Skip to main content

Introducing Ray Bradbury.

So I've started reading some Ray Bradbury. I've read all of four stories from this collection of his short stories, but I'm already about as impressed as one can reasonably be. These are just some initial impressions, mind you.

with cat
I've started with some of his short stories because that's what I'm interested in writing. I want to learn to write short stories, so that's what I'm reading. And, yes, this is my first Bradbury. No, I have not read Fahrenheit 451. Somehow. Eventually, though. Over on my other blog, I reflected on some advice he gave about storywriting.

But on to my impressions.

I like how he conveys his characters, how minimally. Unlike my beloved Alice Munro--who outlines her characters in innumerable gentle, only just discernible strokes yet leaves one fully possessed of each character's nature and history, or all one needs of it--Bradbury makes a few large strokes, creates a bold outline, but gives hardly anything else. And yet his characters still feel alive (I think). Like Munro, he provides his readers with just enough to give the story life--a balancing trick that at least theoretically baffles my novice hand.
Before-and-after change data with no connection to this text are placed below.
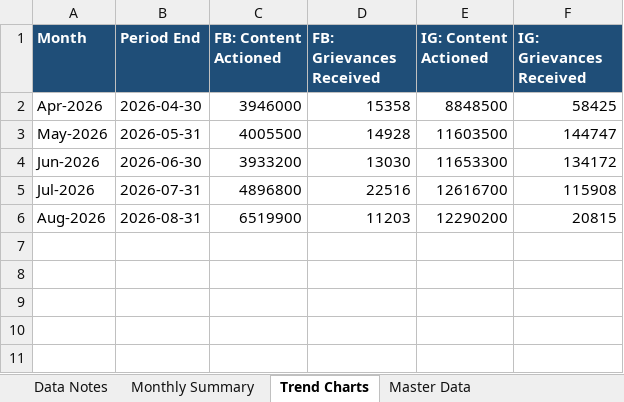
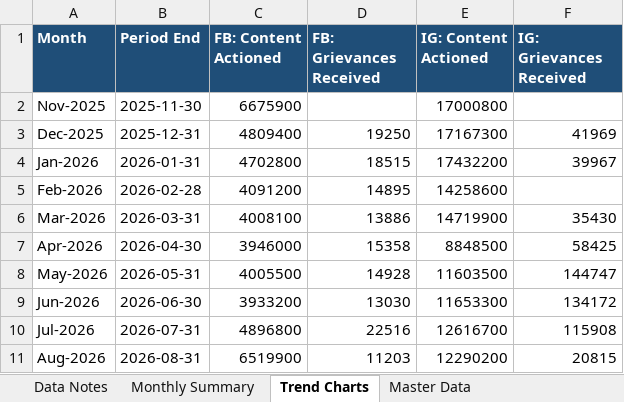
Before and after one commit to HridayUpadhyaya/MetaReportsExtractorFinal, an Excel workbook: docs/downloads/meta_india_reports_latest.xlsx, sheet Trend Charts, drawn as a sheet; values as stored, in another font and other column widths than the file's, no borders; charts and pictures not drawn; the diff names each change by its address in the sheet, - before the commit and + after, or states it on an @@ line.

```diff
--- a/docs/downloads/meta_india_reports_latest.xlsx (sheet Trend Charts)
+++ b/docs/downloads/meta_india_reports_latest.xlsx (sheet Trend Charts)
+row 2: Nov-2025 | 2025-11-30 | 6675900 |  | 17000800
+row 3: Dec-2025 | 2025-12-31 | 4809400 | 19250 | 17167300 | 41969
+row 4: Jan-2026 | 2026-01-31 | 4702800 | 18515 | 17432200 | 39967
+row 5: Feb-2026 | 2026-02-28 | 4091200 | 14895 | 14258600
+row 6: Mar-2026 | 2026-03-31 | 4008100 | 13886 | 14719900 | 35430
```
Also changed, not shown: sheet Master Data, sheet Monthly Summary, sheet Data Notes, charts or pictures, 2 other files.
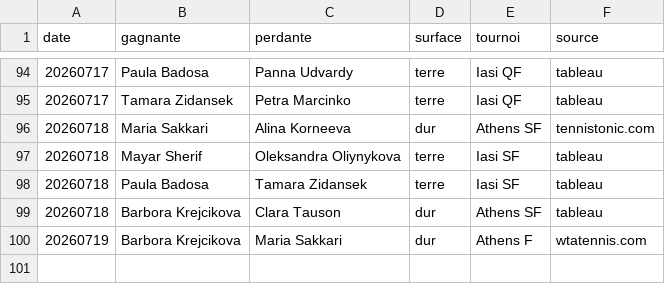
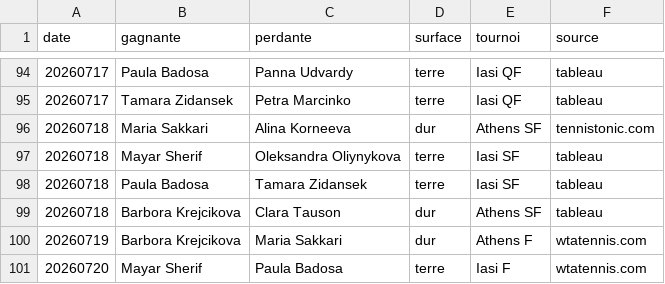
Before and after one commit to lilian93000/Pok-mon-, a CSV file: paris-sportifs/donnees/resultats_recents.csv, drawn as a sheet; only a part is shown, gaps mark what is left out.

```diff
--- a/paris-sportifs/donnees/resultats_recents.csv
+++ b/paris-sportifs/donnees/resultats_recents.csv
@@ -100 +100,2 @@ date,gagnante,perdante,surface,tournoi,source
 20260719,Barbora Krejcikova,Maria Sakkari,dur,Athens F,wtatennis.com
+20260720,Mayar Sherif,Paula Badosa,terre,Iasi F,wtatennis.com
```
Also changed, not shown: paris-sportifs/suivi_picks.csv.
But the kind of information they each give offer their readers and the means of conveyance differ. How, though? Hm, I've too little data to know yet. Both bring their characters and their stories to life in what strikes me as such obviously different ways, but I've read too little of Bradbury to make any definitive comparisons or claims.

My guess so far: He makes his characters' motivations clearer than Munro does. As in, his protagonists' goals may be more explicit or easily inferred. That's not a bad thing; in theory that gives his stories obvious drive, energy; his characters are more immediately accessible. If so, then perhaps Munro needs that more "fleshed out" approach, if we can call it that, to help imply her characters' motivations; readers have to infer--among other things--her characters' motivations, so they need more material, more premises, from which to make their inferences. Where the materials Bradbury provides are bold but sparse, Munro's are secretive though plentiful.

Well, that's a neat hypothesis. Good explanatory power, even almost falsifiable....hm. It could of course be coincidence or explainable some other way. Thankfully, I have another 96 stories from Bradbury to read, enjoy, and study.

Comments

Other things that might interest you...

This moment: A tattoo.

So I read Mrs. Dalloway in high school, and it was perhaps the most beautiful thing I'd ever read. One passage in particular, very early in the book, hit me hard with my first experience of the sublime, and stayed with me—and led at last to my first tattoo.
In people’s eyes, in the swing, tramp, and trudge; in the bellow and the uproar; the carriages, motor cars, omnibuses, vans, sandwich men shuffling and swinging; brass bands; barrel organs; in the triumph and the jingle and the strange high singing of some aeroplane overhead was what she loved; life; London; this moment of June.  (Emphasis added; full paragraph included below. From the full text of the novel as made available by the University of Adelaide.)

The paragraph this is from, the 4th paragraph of the novel, is the 1st passage with the stream of consciousness the book is famous for; although self-limited here, the flow is no less gorgeous. In the passage, Clarissa is walking on a street to get those famous flowers herse…

Losing Doolittle.

I recently got to spend a few days at the lake house my family used to visit through most of my childhood; we no longer own it, and it turns out I missed it more deeply than I realized.

Anthony and I both got the week before NYC Pride off this year, so I contrived to get us a little time there. The cousins who own Greenshore gave Anthony and me permission to relax there for several days rather than just the 1 or 2 I had expected. Good god, I'm grateful for that.

I missed this place. Standing on the balcony, the porch, or the dock and looking out over the lake, I was reminded of the beauty and tranquility this lake represents for me. The meaning and memories, too.

This was always a place of solace and stability for me. We moved around a lot when I was a kid, but we always came back to this place. It had been in our family for generations before I was even born—if we'd been able to keep it, it would have been a solid 4 generations including mine. This was where I figured out I w…

Gardenzia carnivorus.

I recently got back into horticulture after a bad moment of burnout, and wouldn't ya know it, I'm back at it with carnivorous plants! Despite tweeting about it endlessly, I haven't actually explained how or why this started.

Back in middle school, I helped my science teacher set up a carnivorous plant display. Nothing elaborate, mind you; a terrarium with a bunch of sphagnum moss and some pitcher plants, a sundew or two, maybe a Venus flytrap? Didn't leave much of an impression, except maybe that they died and that sucked. shrug.
A couple years later, I was in a bog near my grandmother's lake house, when things changed forever. I was in the back end of the canoe, and as my dad pulled the front end out of the water, I glanced to my right and spied, on a stump with some moss, sundews (Drosera rotundifolia, to be precise).
Of course I recognized therm instantly—they're hard to mistake, with those the sparkling tentacles and all. I gathered 3 or so of them (I know